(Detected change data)
= = = =

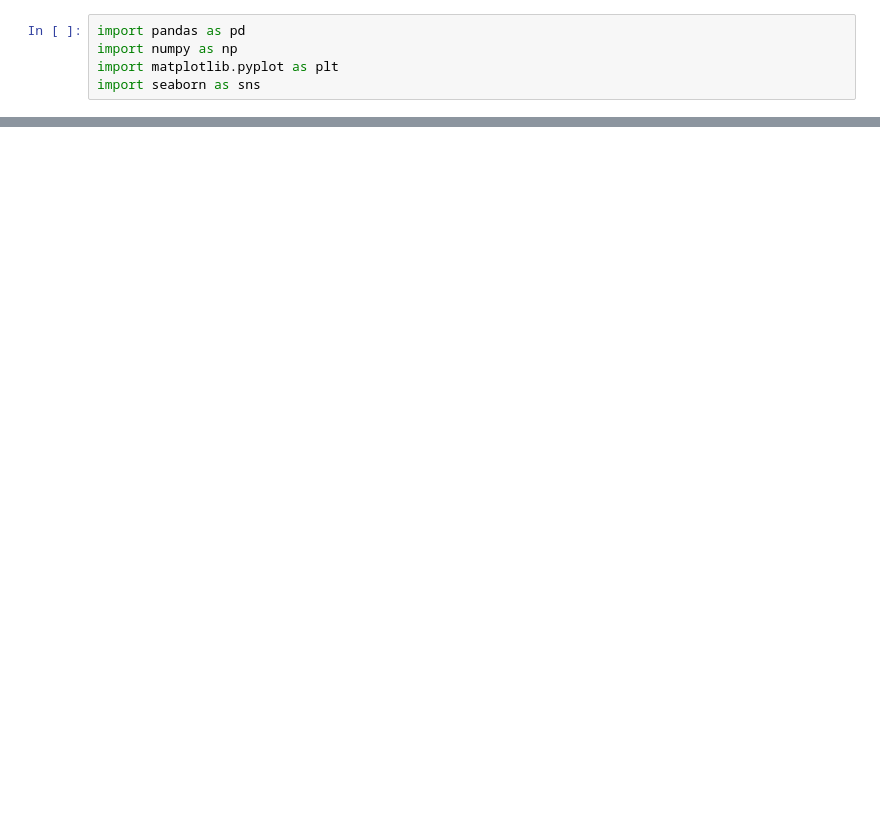
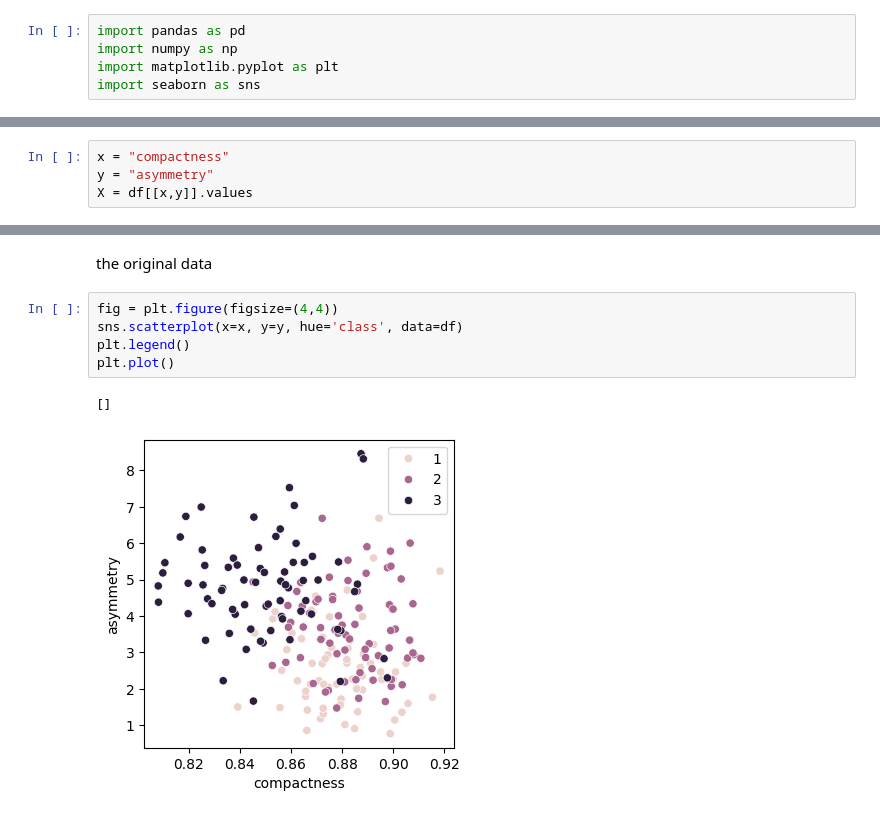
Before and after one commit to HelloKeerthana/KMeans_featureChoosing, a Jupyter notebook: CF2.ipynb, the cells around one changed output, grey strips where cells are left out. Drawn from its saved outputs; the diff is of its cells as text; blank space fills up the shorter version.

```diff
--- a/CF2.ipynb
+++ b/CF2.ipynb
@@ -10,0 +52,4 @@ FileNotFoundError: [Errno 2] No such file or directory: 'seeds_dataset.txt'
+# %%
+x = "compactness"
+y = "asymmetry"
+X = df[[x,y]].values
@@ -10,0 +72,10 @@ FileNotFoundError: [Errno 2] No such file or directory: 'seeds_dataset.txt'
+# %% [markdown]
+the original data
+# %%
+fig = plt.figure(figsize=(4,4))
+sns.scatterplot(x=x, y=y, hue='class', data=df)
+plt.legend()
+plt.plot()
+# %% [output]
+[]
+[figure, added]
```
Also changed, not shown: parts of 11 cells of this notebook.
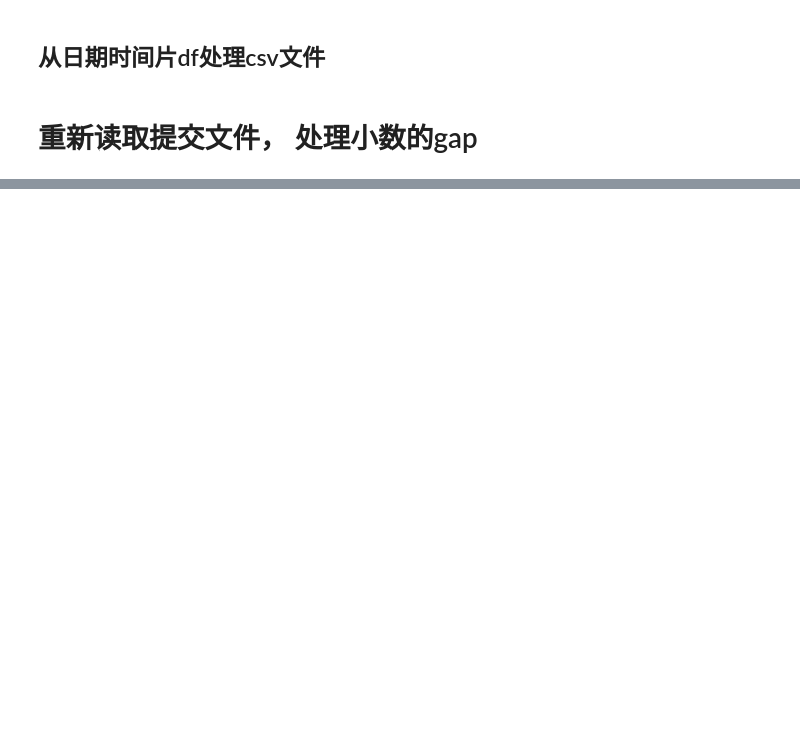
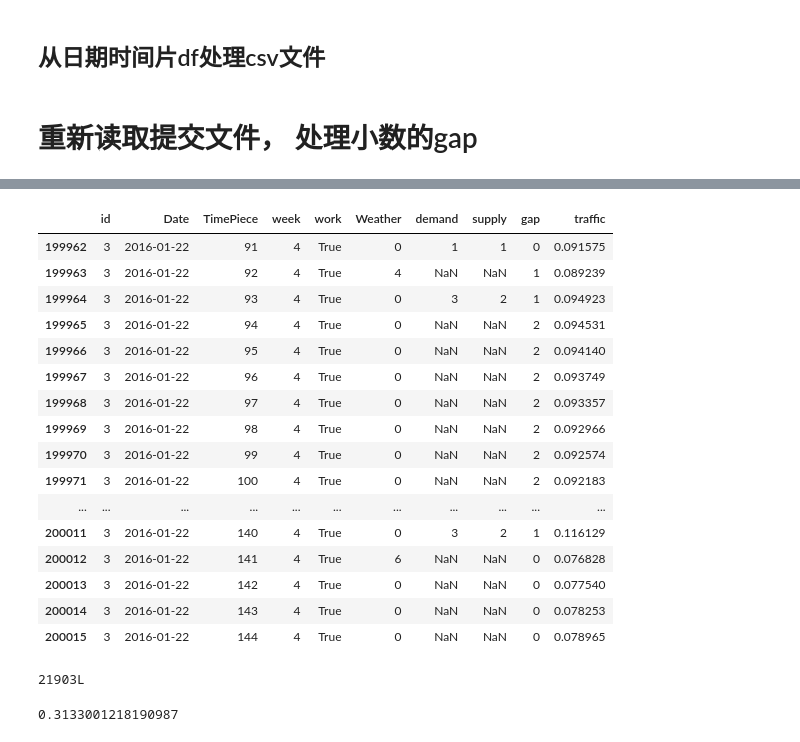
Before and after one commit to sndnyang/kaggle, a Jupyter notebook: didi/建模预测.ipynb, the cells around one changed output, grey strips where cells are left out. Cells and saved outputs as stored; diff of their text form; code cells hidden in the pictures; blank space fills up the shorter version.

```diff
--- a/didi/建模预测.ipynb
+++ b/didi/建模预测.ipynb
@@ -257,0 +349,4 @@ plt.legend()
+# %%
+test_data = all_data_df[all_data_df.Date > '2016-01-21'].loc[:, all_data_df.columns]
+# %%
+test_data.traffic = test_data.traffic.interpolate()
@@ -292,2 +519,31 @@ result_df[:5]
+# %%
+test_data.gap = test_data.gap.fillna(method='bfill')
+test_data[(test_data.id == 3) & (test_data.Date == '2016-01-22') & (test_data.TimePiece > 90)]
+# %% [output]
+|  | id | Date | TimePiece | week | work | Weather | demand | supply | gap | traffic |
+| 199962 | 3 | 2016-01-22 | 91 | 4 | True | 0 | 1 | 1 | 0 | 0.091575 |
+| 199963 | 3 | 2016-01-22 | 92 | 4 | True | 4 | NaN | NaN | 1 | 0.089239 |
+| 199964 | 3 | 2016-01-22 | 93 | 4 | True | 0 | 3 | 2 | 1 | 0.094923 |
+| 199965 | 3 | 2016-01-22 | 94 | 4 | True | 0 | NaN | NaN | 2 | 0.094531 |
+| 199966 | 3 | 2016-01-22 | 95 | 4 | True | 0 | NaN | NaN | 2 | 0.094140 |
+| 199967 | 3 | 2016-01-22 | 96 | 4 | True | 0 | NaN | NaN | 2 | 0.093749 |
+| 199968 | 3 | 2016-01-22 | 97 | 4 | True | 0 | NaN | NaN | 2 | 0.093357 |
+| 199969 | 3 | 2016-01-22 | 98 | 4 | True | 0 | NaN | NaN | 2 | 0.092966 |
+| 199970 | 3 | 2016-01-22 | 99 | 4 | True | 0 | NaN | NaN | 2 | 0.092574 |
+| 199971 | 3 | 2016-01-22 | 100 | 4 | True | 0 | NaN | NaN | 2 | 0.092183 |
+| ... | ... | ... | ... | ... | ... | ... | ... | ... | ... | ... |
+| 200011 | 3 | 2016-01-22 | 140 | 4 | True | 0 | 3 | 2 | 1 | 0.116129 |
+| 200012 | 3 | 2016-01-22 | 141 | 4 | True | 6 | NaN | NaN | 0 | 0.076828 |
+| 200013 | 3 | 2016-01-22 | 142 | 4 | True | 0 | NaN | NaN | 0 | 0.077540 |
+| 200014 | 3 | 2016-01-22 | 143 | 4 | True | 0 | NaN | NaN | 0 | 0.078253 |
+| 200015 | 3 | 2016-01-22 | 144 | 4 | True | 0 | NaN | NaN | 0 | 0.078965 |
 # %%
 result_df.gap = pd.Series([int(e) if e > 1.01 else 1 for e in result_df.gap])
+# %%
+evaluate_gap(result_df)
+# %% [output]
+21903L
+# %%
+evaluate_mape(result_df)
+# %% [output]
+0.3133001218190987
```
Also changed, not shown: parts of 64 cells of this notebook, 6 other files.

= = = =

What this task involves:
Check each line of the records above for the string "didi", and report every line that has it.

Solution to this task:
Before and after one commit to sndnyang/kaggle, a Jupyter notebook: didi/建模预测.ipynb, the cells around one changed output, grey strips where cells are left out. Cells and saved outputs as stored; diff of their text form; code cells hidden in the pictures; blank space fills up the shorter version.
--- a/didi/建模预测.ipynb
+++ b/didi/建模预测.ipynb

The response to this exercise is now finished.